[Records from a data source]
■ ■ ■ ■ ■ ■ ■

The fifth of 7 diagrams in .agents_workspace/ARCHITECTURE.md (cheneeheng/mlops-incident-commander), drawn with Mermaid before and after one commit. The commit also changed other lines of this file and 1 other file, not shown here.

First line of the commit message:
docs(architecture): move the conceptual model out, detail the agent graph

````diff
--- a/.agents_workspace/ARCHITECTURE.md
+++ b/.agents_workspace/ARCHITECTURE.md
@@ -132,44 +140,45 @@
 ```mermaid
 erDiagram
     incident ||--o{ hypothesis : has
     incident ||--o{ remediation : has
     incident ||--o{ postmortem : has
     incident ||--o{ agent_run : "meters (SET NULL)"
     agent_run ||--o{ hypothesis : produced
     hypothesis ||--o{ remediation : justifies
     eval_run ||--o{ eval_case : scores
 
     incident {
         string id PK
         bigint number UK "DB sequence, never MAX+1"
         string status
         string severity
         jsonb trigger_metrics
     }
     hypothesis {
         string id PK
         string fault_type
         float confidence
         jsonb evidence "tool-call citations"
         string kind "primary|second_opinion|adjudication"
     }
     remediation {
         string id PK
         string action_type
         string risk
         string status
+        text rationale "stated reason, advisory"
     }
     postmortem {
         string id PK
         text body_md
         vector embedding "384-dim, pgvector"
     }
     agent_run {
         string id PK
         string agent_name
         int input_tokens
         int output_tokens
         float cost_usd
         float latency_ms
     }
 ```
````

■ ■ ■ ■ ■ ■ ■

■ **Task item**
Send back each record exactly, and include them all.

■ **Response box**
The fifth of 7 diagrams in .agents_workspace/ARCHITECTURE.md (cheneeheng/mlops-incident-commander), drawn with Mermaid before and after one commit. The commit also changed other lines of this file and 1 other file, not shown here.

First line of the commit message:
docs(architecture): move the conceptual model out, detail the agent graph

````diff
--- a/.agents_workspace/ARCHITECTURE.md
+++ b/.agents_workspace/ARCHITECTURE.md
@@ -132,44 +140,45 @@
 ```mermaid
 erDiagram
     incident ||--o{ hypothesis : has
     incident ||--o{ remediation : has
     incident ||--o{ postmortem : has
     incident ||--o{ agent_run : "meters (SET NULL)"
     agent_run ||--o{ hypothesis : produced
     hypothesis ||--o{ remediation : justifies
     eval_run ||--o{ eval_case : scores
 
     incident {
         string id PK
         bigint number UK "DB sequence, never MAX+1"
         string status
         string severity
         jsonb trigger_metrics
     }
     hypothesis {
         string id PK
         string fault_type
         float confidence
         jsonb evidence "tool-call citations"
         string kind "primary|second_opinion|adjudication"
     }
     remediation {
         string id PK
         string action_type
         string risk
         string status
+        text rationale "stated reason, advisory"
     }
     postmortem {
         string id PK
         text body_md
         vector embedding "384-dim, pgvector"
     }
     agent_run {
         string id PK
         string agent_name
         int input_tokens
         int output_tokens
         float cost_usd
         float latency_ms
     }
 ```
````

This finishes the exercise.